Renault's performance arm, Renault Sport, is likely to move away from manual transmissions in the coming years as it seeks to further exploit its links with modern motorsport and expand its global reach.
At the international launch of the all-new Renault Clio RS, Renault admitted that a move to automatic transmissions was necessary to grow the Renault Sport brand globally.

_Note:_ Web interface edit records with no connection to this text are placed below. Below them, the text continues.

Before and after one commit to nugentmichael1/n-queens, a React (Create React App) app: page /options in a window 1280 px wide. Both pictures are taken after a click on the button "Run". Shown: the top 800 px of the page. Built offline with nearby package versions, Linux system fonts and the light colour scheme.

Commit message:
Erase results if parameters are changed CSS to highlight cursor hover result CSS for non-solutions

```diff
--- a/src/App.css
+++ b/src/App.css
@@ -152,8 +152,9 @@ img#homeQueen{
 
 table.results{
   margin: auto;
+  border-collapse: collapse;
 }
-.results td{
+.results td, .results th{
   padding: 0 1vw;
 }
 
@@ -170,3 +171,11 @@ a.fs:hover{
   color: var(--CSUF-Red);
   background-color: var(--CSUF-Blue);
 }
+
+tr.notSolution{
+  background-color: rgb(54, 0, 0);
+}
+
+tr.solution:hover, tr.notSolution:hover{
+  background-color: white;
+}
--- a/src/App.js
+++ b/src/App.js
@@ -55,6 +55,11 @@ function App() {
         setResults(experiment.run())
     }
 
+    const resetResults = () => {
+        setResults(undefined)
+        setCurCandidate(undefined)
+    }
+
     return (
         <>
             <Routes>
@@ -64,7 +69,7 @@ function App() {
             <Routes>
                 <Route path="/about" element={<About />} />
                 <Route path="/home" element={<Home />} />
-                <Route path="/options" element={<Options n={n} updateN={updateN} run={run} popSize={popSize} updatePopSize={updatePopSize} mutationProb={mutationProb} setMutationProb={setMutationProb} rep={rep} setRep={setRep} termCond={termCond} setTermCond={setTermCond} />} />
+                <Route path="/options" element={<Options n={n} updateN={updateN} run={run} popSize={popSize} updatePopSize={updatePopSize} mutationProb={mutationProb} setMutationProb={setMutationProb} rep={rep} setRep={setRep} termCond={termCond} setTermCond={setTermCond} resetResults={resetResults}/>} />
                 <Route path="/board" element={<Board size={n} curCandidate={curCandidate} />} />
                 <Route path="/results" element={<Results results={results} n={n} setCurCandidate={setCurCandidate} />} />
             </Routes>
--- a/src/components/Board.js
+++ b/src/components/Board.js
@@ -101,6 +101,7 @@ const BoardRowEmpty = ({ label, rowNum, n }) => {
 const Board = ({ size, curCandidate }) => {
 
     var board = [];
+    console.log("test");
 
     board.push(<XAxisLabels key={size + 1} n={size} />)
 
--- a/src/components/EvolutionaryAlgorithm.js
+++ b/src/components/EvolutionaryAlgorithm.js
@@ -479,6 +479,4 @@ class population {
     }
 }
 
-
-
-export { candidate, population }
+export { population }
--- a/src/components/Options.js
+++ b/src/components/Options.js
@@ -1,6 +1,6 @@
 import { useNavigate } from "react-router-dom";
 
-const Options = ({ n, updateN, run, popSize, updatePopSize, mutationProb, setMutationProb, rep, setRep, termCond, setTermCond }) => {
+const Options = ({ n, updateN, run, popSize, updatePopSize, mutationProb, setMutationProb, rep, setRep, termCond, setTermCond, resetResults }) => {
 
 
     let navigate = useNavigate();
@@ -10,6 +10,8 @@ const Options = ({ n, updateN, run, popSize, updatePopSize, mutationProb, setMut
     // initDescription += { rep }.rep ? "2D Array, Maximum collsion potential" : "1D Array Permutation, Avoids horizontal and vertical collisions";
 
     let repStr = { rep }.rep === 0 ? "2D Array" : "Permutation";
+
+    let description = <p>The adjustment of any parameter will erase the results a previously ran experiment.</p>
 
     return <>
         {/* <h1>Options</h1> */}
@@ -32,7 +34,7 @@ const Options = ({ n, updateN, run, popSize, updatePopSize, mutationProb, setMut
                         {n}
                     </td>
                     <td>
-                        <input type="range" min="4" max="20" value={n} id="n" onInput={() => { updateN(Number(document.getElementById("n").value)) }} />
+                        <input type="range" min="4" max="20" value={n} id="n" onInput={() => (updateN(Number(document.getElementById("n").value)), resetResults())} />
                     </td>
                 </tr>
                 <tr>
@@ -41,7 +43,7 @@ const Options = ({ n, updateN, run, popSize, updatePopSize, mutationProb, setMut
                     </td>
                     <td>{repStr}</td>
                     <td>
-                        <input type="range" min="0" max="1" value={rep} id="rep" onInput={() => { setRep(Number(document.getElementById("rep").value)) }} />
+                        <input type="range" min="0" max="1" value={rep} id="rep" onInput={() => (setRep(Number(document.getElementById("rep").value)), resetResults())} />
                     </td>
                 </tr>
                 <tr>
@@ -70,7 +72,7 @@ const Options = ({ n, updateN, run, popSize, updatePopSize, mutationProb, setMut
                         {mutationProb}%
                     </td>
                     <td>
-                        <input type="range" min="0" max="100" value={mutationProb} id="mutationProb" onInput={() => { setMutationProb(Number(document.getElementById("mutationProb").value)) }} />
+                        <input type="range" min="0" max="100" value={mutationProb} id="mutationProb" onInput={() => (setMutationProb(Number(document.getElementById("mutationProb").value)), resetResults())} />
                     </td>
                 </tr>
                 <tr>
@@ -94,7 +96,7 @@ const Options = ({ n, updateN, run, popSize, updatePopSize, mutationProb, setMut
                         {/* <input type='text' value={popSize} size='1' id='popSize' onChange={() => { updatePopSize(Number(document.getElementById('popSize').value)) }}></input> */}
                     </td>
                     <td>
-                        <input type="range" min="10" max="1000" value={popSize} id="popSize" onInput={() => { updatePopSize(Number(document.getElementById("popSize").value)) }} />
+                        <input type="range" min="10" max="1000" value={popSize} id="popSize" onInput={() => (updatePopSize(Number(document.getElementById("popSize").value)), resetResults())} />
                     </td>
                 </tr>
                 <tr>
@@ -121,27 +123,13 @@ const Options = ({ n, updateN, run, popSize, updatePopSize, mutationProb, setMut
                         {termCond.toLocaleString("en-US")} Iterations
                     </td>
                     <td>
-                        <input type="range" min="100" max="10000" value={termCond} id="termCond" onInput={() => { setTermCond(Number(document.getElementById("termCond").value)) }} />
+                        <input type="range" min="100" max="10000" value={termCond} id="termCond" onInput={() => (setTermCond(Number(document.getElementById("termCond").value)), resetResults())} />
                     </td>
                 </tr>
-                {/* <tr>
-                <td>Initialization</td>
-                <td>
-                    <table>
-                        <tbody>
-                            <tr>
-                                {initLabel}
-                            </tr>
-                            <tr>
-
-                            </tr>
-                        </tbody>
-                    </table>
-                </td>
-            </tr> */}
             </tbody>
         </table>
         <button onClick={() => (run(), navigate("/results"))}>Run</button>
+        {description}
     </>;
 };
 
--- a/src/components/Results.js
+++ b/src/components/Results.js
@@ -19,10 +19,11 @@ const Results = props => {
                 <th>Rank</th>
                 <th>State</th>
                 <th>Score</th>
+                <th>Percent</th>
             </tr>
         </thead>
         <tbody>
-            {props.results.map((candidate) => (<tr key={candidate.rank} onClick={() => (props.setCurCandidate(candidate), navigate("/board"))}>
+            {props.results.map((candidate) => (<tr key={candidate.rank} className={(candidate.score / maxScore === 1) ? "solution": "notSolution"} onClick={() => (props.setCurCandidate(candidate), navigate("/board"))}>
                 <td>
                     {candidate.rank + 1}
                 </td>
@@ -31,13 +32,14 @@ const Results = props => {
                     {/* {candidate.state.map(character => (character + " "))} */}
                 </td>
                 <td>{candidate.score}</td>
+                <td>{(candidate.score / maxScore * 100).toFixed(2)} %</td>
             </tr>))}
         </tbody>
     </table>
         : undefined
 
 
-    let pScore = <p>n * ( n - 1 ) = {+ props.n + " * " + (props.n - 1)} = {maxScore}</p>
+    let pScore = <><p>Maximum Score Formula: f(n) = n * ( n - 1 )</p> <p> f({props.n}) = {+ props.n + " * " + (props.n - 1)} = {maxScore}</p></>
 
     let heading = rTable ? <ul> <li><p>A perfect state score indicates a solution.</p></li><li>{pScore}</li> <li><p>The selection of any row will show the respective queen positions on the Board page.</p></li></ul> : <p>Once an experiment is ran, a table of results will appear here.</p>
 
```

Interestingly, Australia has moved up to be the second-largest market for Renault Sport models anywhere in the world.
The new Clio RS has not only ditched its naturally aspirated 2.0-litre four-cylinder for a 1.6-litre turbo (developed as part of the Renault-Nissan alliance), but it has gone from offering a six-speed manual only to being singularly available with a six-speed dual clutch transmission.

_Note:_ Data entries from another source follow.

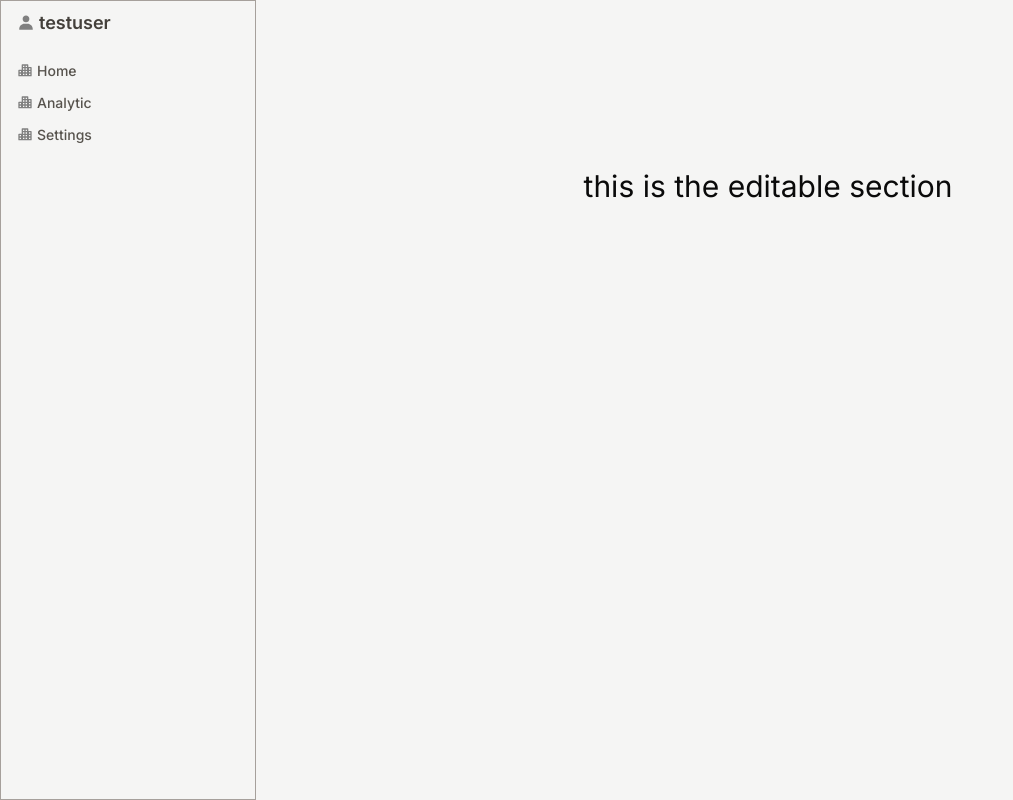
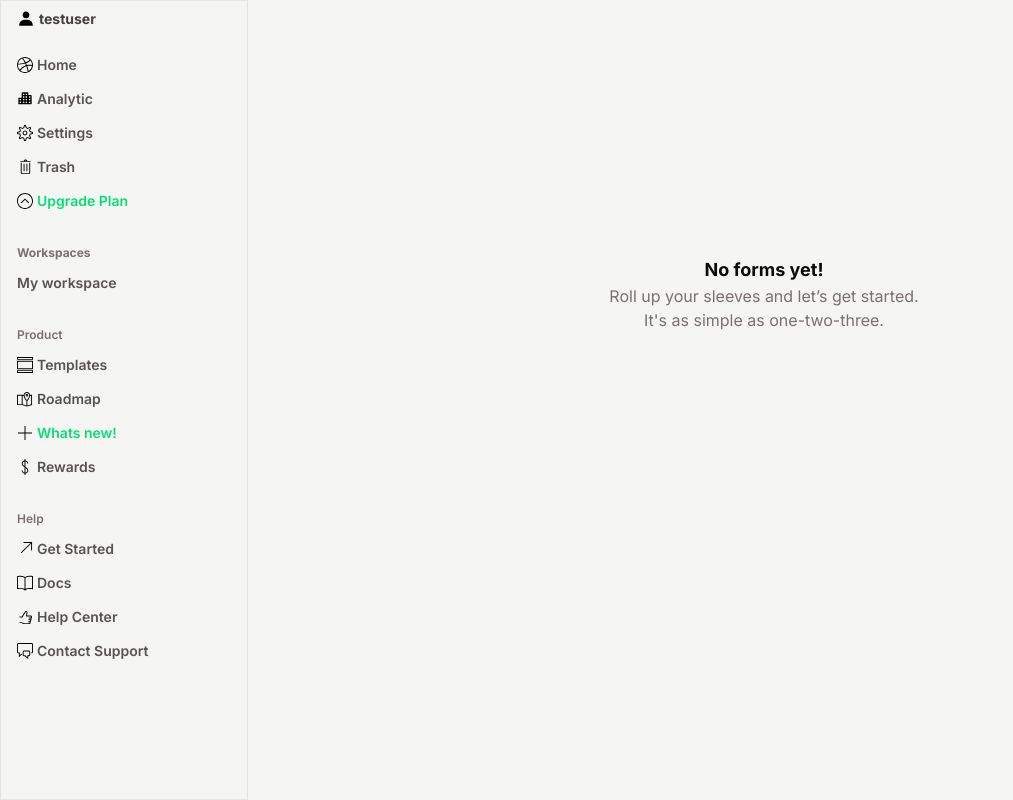
Before and after one commit to harinandan-05/formly_1, a Next.js app in the folder apps/client/: page /dashboard in a window 1280 px wide. Shown: the whole page, without its empty margins (0-1013 px from the left). Built offline with nearby package versions, Linux system fonts and the light colour scheme.

Commit message:
dashboard design

```diff
--- a/apps/client/Logics/Blocks.tsx
+++ /dev/null
@@ -1,47 +0,0 @@
-"use client"
-import { UUID } from "crypto"
-import { Ref, Reference, useEffect, useRef, useState } from "react"
-
-type Blockprop = {
-    id:string,
-    content:string,
-    isactive:boolean,
-    onEnterkey:(id:string) => void
-    onText:(id:string,content:string) => void
-    currentRef:any
-}
-
-
-
-export default function Blocks({id,content,isactive,onEnterkey,onText,currentRef}:Blockprop){
-
-    useEffect(() =>{
-        if(isactive){
-            currentRef.current?.focus()
-        }else return
-
-    },[isactive])
-
-    return (
-        <div contentEditable='true' ref={currentRef}
-
-      suppressContentEditableWarning
-      className="outline-none min-h-6 text-gray-800 ml-101 mt-6"
-      data-placeholder="Type / for blocks"
-        onKeyDown={(e) =>{
-            const key = e.key
-            if(key === "Enter"){
-                e.preventDefault();
-                onEnterkey(id)
-            }
-        }}
-        onInput={(e) =>{
-            const el = e.currentTarget;
-            const text = el.textContent
-            onText(id,text)
-        }}
-        >
-        {content}
-        </div>
-    )
-}
--- a/apps/client/app/auth/callback/page.tsx
+++ b/apps/client/app/auth/callback/page.tsx
@@ -17,12 +17,12 @@ export default function Callback(){
             }
 
             if(data.session){
-                router.push('/editable')
+                router.push('/dashboard')
             }
         }
 
         handleAuth()
-    },[])
+    },[router])
 
     return (
         <div>
--- a/apps/client/app/dashboard/analytics/page.tsx
+++ b/apps/client/app/dashboard/analytics/page.tsx
@@ -0,0 +1,8 @@
+export default function Analytics(){
+
+    return (
+        <div>
+         analytics page
+        </div>
+    )
+}
--- a/apps/client/app/dashboard/page.tsx
+++ b/apps/client/app/dashboard/page.tsx
@@ -2,10 +2,13 @@ import Sidebar from "@/components/dashboard/sidebar";
 
 export default function Dashboard(){
 
-
     return (
-        <div className="text-center text-3xl mt-42">
-            this is the editable section
+        <div className="text-center mt-64">
+            <div>
+                <p className="text-lg font-bold">No forms yet!</p>
+                <p className="text-stone-500">Roll up your sleeves and let’s get started.<br/>
+                    It's as simple as one-two-three.</p>
+            </div>
         </div>
     )
 }
--- a/apps/client/app/dashboard/settings/page.tsx
+++ b/apps/client/app/dashboard/settings/page.tsx
@@ -0,0 +1,8 @@
+export default function Settings(){
+
+    return (
+        <div>
+         settings page
+        </div>
+    )
+}
--- a/apps/client/components/dashboard/sidebar.tsx
+++ b/apps/client/components/dashboard/sidebar.tsx
@@ -1,47 +1,156 @@
 import { BiSolidUser } from "react-icons/bi";
 import { BiSolidCity } from "react-icons/bi";
+import {
+  TfiSettings,
+  TfiTrash,
+  TfiArrowTopRight,
+  TfiBook,
+  TfiComments,
+  TfiThumbUp,
+  TfiArrowCircleUp,
+  TfiDribbble,
+  TfiLayoutAccordionSeparated,
+  TfiPlus,
+  TfiMoney,
+  TfiMapAlt,
+} from "react-icons/tfi";
 
-export default function Sidebar(){
+export default function Sidebar() {
   return (
-
-        <div className="min-h-screen bg-stone-100 border border-stone-400 w-64">
+    <div className="min-h-screen bg-stone-100 border border-stone-200 w-62">
       {/* avatar section */}
       <div className="max-w-64 flex p-2">
         <div className="flex gap-1 items-center mx-2">
-                <BiSolidUser size={18} color="gray"/>
-                <p className="text-lg font-semibold text-stone-700">testuser</p>
+          <BiSolidUser size={18} color="black" />
+          <p className="text-sm font-bold text-stone-700">testuser</p>
+        </div>
       </div>
 
-            </div>
-
-
-            <div className="flex flex-col gap-3 mt-4">
-
+      <div className="flex flex-col gap-2.5 mt-4 items-start">
         {/* Home tab */}
-            <div className="max-w-64 flex items-center">
+        <div className="max-w-64 flex items-center hover:bg-stone-200 rounded-md w-60 py-0.5">
           <div className="flex gap-1 items-center mx-4">
-                    <BiSolidCity color="gray"/>
-                    <p className="text-sm font-medium text-stone-600">Home</p>
+            <TfiDribbble color="black" />
+            <p className="text-sm font-semibold text-stone-600">Home</p>
           </div>
         </div>
 
         {/* analytics tab */}
-            <div className="max-w-64 flex items-center">
+        <div className="max-w-64 flex items-center hover:bg-stone-200 rounded-md w-60 py-0.5">
           <div className="flex gap-1 items-center mx-4">
-                    <BiSolidCity color="gray"/>
-                    <p className="text-sm font-medium text-stone-600">Analytic</p>
+            <BiSolidCity color="black" />
+            <p className="text-sm font-semibold text-stone-600">Analytic</p>
           </div>
         </div>
 
         {/* settings */}
-            <div className="max-w-64 flex items-center">
+        <div className="max-w-64 flex items-center hover:bg-stone-200 rounded-md w-60 py-0.5">
           <div className="flex gap-1 items-center mx-4">
-                    <BiSolidCity color="gray"/>
-                    <p className="text-sm font-medium text-stone-600">Settings</p>
+            <TfiSettings color="black" />
+            <p className="text-sm font-semibold text-stone-600">Settings</p>
+          </div>
+        </div>
+
+        {/* Trash */}
+        <div className="max-w-64 flex items-center hover:bg-stone-200 rounded-md w-60 py-0.5">
+          <div className="flex gap-1 items-center mx-4">
+            <TfiTrash color="black" />
+            <p className="text-sm font-semibold text-stone-600">Trash</p>
+          </div>
+        </div>
+
+        <div className="max-w-64 flex items-center hover:bg-stone-200 rounded-md w-60 py-0.5">
+          <div className="flex gap-1 items-center mx-4">
+            <TfiArrowCircleUp color="black" size={16} />
+            <p className="text-sm font-semibold text-green-400">Upgrade Plan</p>
           </div>
         </div>
       </div>
 
+      {/* workspace */}
+      <div className="flex flex-col mt-8 gap-2.5">
+        <div className="mx-4 max-w-64">
+          <p className="text-xs text-stone-500 font-bold">Workspaces</p>
         </div>
-    )
+
+        <div className="mx-4 max-w-64">
+          <p className="text-sm text-stone-600 font-semibold rounded-md hover:bg-stone-200 py-0.5">
+            My workspace
+          </p>
+        </div>
+      </div>
+
+      {/* product  */}
+
+      <div className="flex flex-col gap-2.5 mt-8">
+        <div className="mx-4 max-w-64">
+          <p className="text-xs text-stone-500 font-semibold">Product</p>
+        </div>
+
+        <div className="max-w-64 flex items-center hover:bg-stone-200 rounded-md w-60 py-0.5">
+          <div className="flex gap-1 items-center mx-4">
+            <TfiLayoutAccordionSeparated color="black" />
+            <p className="text-sm font-semibold text-stone-600">Templates</p>
+          </div>
+        </div>
+
+        <div className="max-w-64 flex items-center hover:bg-stone-200 rounded-md w-60 py-0.5">
+          <div className="flex gap-1 items-center mx-4">
+            <TfiMapAlt color="black" />
+            <p className="text-sm font-semibold text-stone-600">Roadmap</p>
+          </div>
+        </div>
+
+        <div className="max-w-64 flex items-center hover:bg-stone-200 rounded-md w-60 py-0.5">
+          <div className="flex gap-1 items-center mx-4">
+            <TfiPlus color="black" />
+            <p className="text-sm font-semibold text-green-400">Whats new!</p>
+          </div>
+        </div>
+
+        <div className="max-w-64 flex items-center hover:bg-stone-200 rounded-md w-60 py-0.5">
+          <div className="flex gap-1 items-center mx-4">
+            <TfiMoney color="black" />
+            <p className="text-sm font-semibold text-stone-600">Rewards</p>
+          </div>
+        </div>
+      </div>
+
+      <div className="max-w-64 flex flex-col gap-2.5 mt-8">
+        <div className="mx-4 max-w-64">
+          <p className="text-xs text-stone-500 font-semibold">Help</p>
+        </div>
+
+        <div className="max-w-64 flex items-center hover:bg-stone-200 rounded-md w-60 py-0.5">
+          <div className="flex gap-1 items-center mx-4">
+            <TfiArrowTopRight color="black" />
+            <p className="text-sm font-semibold text-stone-600">Get Started</p>
+          </div>
+        </div>
+
+        <div className="max-w-64 flex items-center hover:bg-stone-200 rounded-md w-60 py-0.5">
+          <div className="flex gap-1 items-center mx-4">
+            <TfiBook color="black" />
+            <p className="text-sm font-semibold text-stone-600">Docs</p>
+          </div>
+        </div>
+
+        <div className="max-w-64 flex items-center hover:bg-stone-200 rounded-md w-60 py-0.5">
+          <div className="flex gap-1 items-center mx-4">
+            <TfiThumbUp color="black" />
+            <p className="text-sm font-semibold text-stone-600">Help Center</p>
+          </div>
+        </div>
+
+        <div className="max-w-64 flex items-center hover:bg-stone-200 rounded-md w-60 py-0.5">
+          <div className="flex gap-1 items-center mx-4">
+            <TfiComments color="black" />
+            <p className="text-sm font-semibold text-stone-600">
+              Contact Support
+            </p>
+          </div>
+        </div>
+      </div>
+    </div>
+  );
 }
```
Also changed, not shown: apps/client/app/editable/page.tsx (+57 -57 lines), apps/client/app/dashboard/layout.tsx (line endings or trailing spaces), 1 other file (tests, documents, lock files or other folders). Lines whose indentation alone changed are shown as unchanged.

The Clio RS follow other competitors in the class, notably the Volkswagen Polo GTI, by no longer offering a manual transmission, a move which Renault says was engineered into the project from the very beginning.
According to Christophe Deville, the company's head of public relations, the reason for ditching the manual transmission in the Clio RS comes down to transmission advancements that allow dual-clutch automatics to shift faster than ever before (150ms for the Clio RS in race mode), deliver better acceleration time than a manual transmission model, and also improve fuel economy and emissions.
The company also emphasised that it seeks to further exploit its association with Formula One cars - for which Renault has been a championship-winning engine supplier - as F1 also utilises dual-clutch transmissions.
Asked if the move from manual to dual-clutch for the Clio RS was a sign of what was to come from Renault Sport in the future, particularly regarding the successor to the currently manual-only Megane RS, Deville said it’s still early days and that the current dual-clutch transmission system in the Clio RS couldn’t handle the torque of the more powerful Megane RS265 engine (195kW/360Nm).
This also means that owners seeking to further modify or tune their new Clio RS (147kW/240Nm) are likely to put undue pressure on the dual-clutch transmission.
Deville admitted that Renault's "competitor’s had shown the way" when it comes to transmission choice, in a reference to the popularity of Volkswagen’s DSG system in the Polo and Golf GTI. Furthermore, given Renault Sport's growing commitment to serve overseas markets, the need for an automatic transmission was vital to the brand’s survival.
At the Paris motor show last year, Renault Australia managing director Justin Hocevar commented that "if you don't have five doors and an auto [in the Clio RS class] buyers go down the road to Volkswagen..."
Are the days of manual transmissions numbered?